Justin Wade Cary and his mother, Nancy Sue Cary, sued the Georgia Department of Children & Youth Services ("DCYS") alleging negligent supervision and intentional infliction of emotional distress under the Georgia Tort Claims Act and 42 USC 1983. The Carys appeal the trial court's order granting DCYS's motion for summary judgment, enumerating two errors.
This case arose after Rhonda Lathem, a secretary/typist with DCYS and a part-time county juvenile court intake officer, developed an "inappropriate relationship" with Justin Wade Cary, who was then 15 years old and on probation. According to Cary, the relationship escalated from Lathem offering him attention to gifts and sex. Lathem permitted Cary to spend nights at her home and arranged for certain charges against him to be dropped. Ultimately, Justin Cary was incarcerated as an adult for numerous felonies, and Lathem was discharged.
Justin Cary and his mother then brought this action, claiming that by breaching its duty to supervise both Justin Cary and its own employees, DCYS victimized Justin Cary and caused emotional distress to him and his mother. The trial court premised summary judgment on sovereign immunity and a finding that DCYS was not a person within the meaning of 1983. 1
1. The Carys contend that the trial court erred in determining that because Lathem's actions did not fall within the scope of her employment, sovereign immunity was not waived. We disagree.
"In the exercise of its constitutional authority to waive the defense of sovereign immunity, the General Assembly has enacted the Georgia Tort Claims Act (GTCA). OCGA 50-21-20
et seq." Woodard v. Laurens County, 265 Ga. 404
, 405 (1) (456 SE2d 581

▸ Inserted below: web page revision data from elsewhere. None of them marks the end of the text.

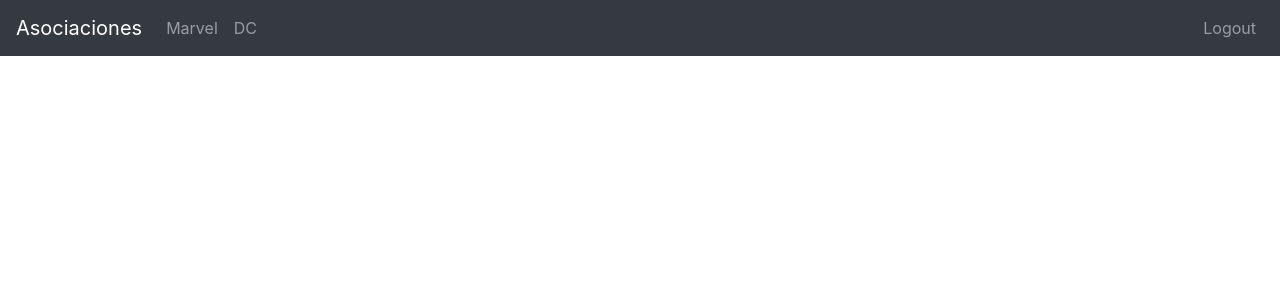
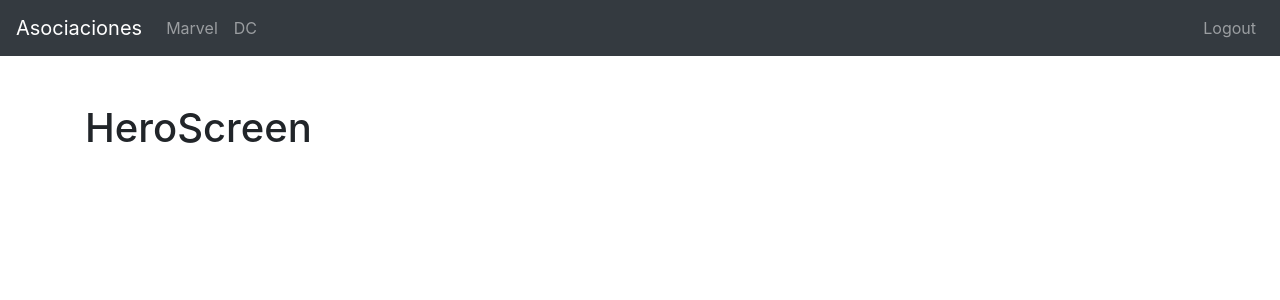
Before and after one commit to david-portilla/heroes-app, a React (Create React App) app: page /hero/marvel-captain in a window 1280 px wide. Before the commit this address led to /hero/marvel. Shown: the top 300 px of the page. Built offline with nearby package versions, Linux system fonts and the light colour scheme.

Commit message:
reading params from URL

```diff
--- a/src/components/heroes/HeroScreen.js
+++ b/src/components/heroes/HeroScreen.js
@@ -1,6 +1,16 @@
 import React from 'react'
+import { Redirect, useParams } from 'react-router-dom'
+import { getHeroesById } from '../../selectors/getHeroById'
 
 const HeroScreen = () => {
+
+  const { heroeId } = useParams()
+  const hero = getHeroesById(heroeId)
+
+  if (!hero) {
+    return <Redirect to="/" />
+  }
+
   return (
     <>
       <h1>HeroScreen</h1>
--- a/src/routers/DashboardRoutes.js
+++ b/src/routers/DashboardRoutes.js
@@ -14,8 +14,9 @@ const DashboardRoutes = () => {
       <div className="container mt-5">
         <Switch>
           <Route exact path="/marvel" component={ MarvelScreen } />
-          <Route exact path="/heroe/:heroeId" component={ HeroScreen } />
+          <Route exact path="/hero/:heroeId" component={ HeroScreen } />
           <Route exact path="/dc" component={ DcScreen } />
+
           <Redirect to="marvel" />
         </Switch>
       </div>
--- a/src/selectors/getHeroById.js
+++ b/src/selectors/getHeroById.js
@@ -1,6 +1,4 @@
 const { heroes } = require('../data/heroes');
-
-import { heroes } from "../data/heroes";
 
 export const getHeroesById = (id) => {
   return heroes.find(hero => hero.id === id)
--- a/src/selectors/getHeroesByPublisher.js
+++ b/src/selectors/getHeroesByPublisher.js
@@ -1,6 +1,4 @@
 const { heroes } = require('../data/heroes');
-
-// import { heroes } from "../data/heroes";
 
 export const getHeroesByPublisher = (publisher) => {
   const validPublishers = [ 'DC Comics', 'Marvel Comics' ]
```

) (1995). But the waiver of the State's sovereign immunity for the torts of its officers and employees does not extend to losses resulting from conduct which was "not within the scope of their official duties or employment." OCGA 50-21-23
(a); see Dept. of Human Resources v. Hutchinson, 217 Ga. App. 70
, 71 (1) (456 SE2d 642
) (1995) (the conditions and limitations of this provision must be strictly followed).
It is undisputed that DCYS employed Lathem as a secretary/typist, a position with no duties involving case management supervision. Nothing in the record suggests in any way that the physical, personal, or legal arrangements Lathem purportedly made for Justin Cary were within the scope of her employment as a secretary/typist for DCYS. Accordingly, we cannot say that the Carys satisfied their burden of demonstrating a waiver of sovereign immunity. Rhoden v. Dept. of Pub. Safety, 221 Ga. App. 844
, 846 (1) (473 SE2d 537
In addition to the immunity bar, these claims fail because the alleged breach of duty by DCYS was not the cause of the Carys' injuries. The record clearly shows that Justin Cary's own actions were the cause of his incarceration and the emotional pain suffered by him and his mother. See Christensen v. State of Ga., 219 Ga. App. 10
, 14 (8) (464 SE2d 14
) (1995). Testimony by Justin Cary's former probation officer that he was unsure about DCYS policy, but that no action had been taken when another employee permitted a deprived child with nowhere else to stay to sleep at his home does not alter the fact that Lathem's actions were clearly beyond the scope of her official duties. Further, the record shows that the employee who purportedly allowed the child to stay at his house was a court service worker who had different official duties from a secretary/typist.
2. In light of our disposition of Division 1, we need not reach the Carys' contention that supervision of Justin Cary's probation was a ministerial function falling within the exceptions to the State's waiver of sovereign immunity.
Thurbert E. Baker, Attorney General, William C. Joy, Senior Assistant Attorney General, Harman, Owen, Saunders & Sweeney, David C. Will, for appellee.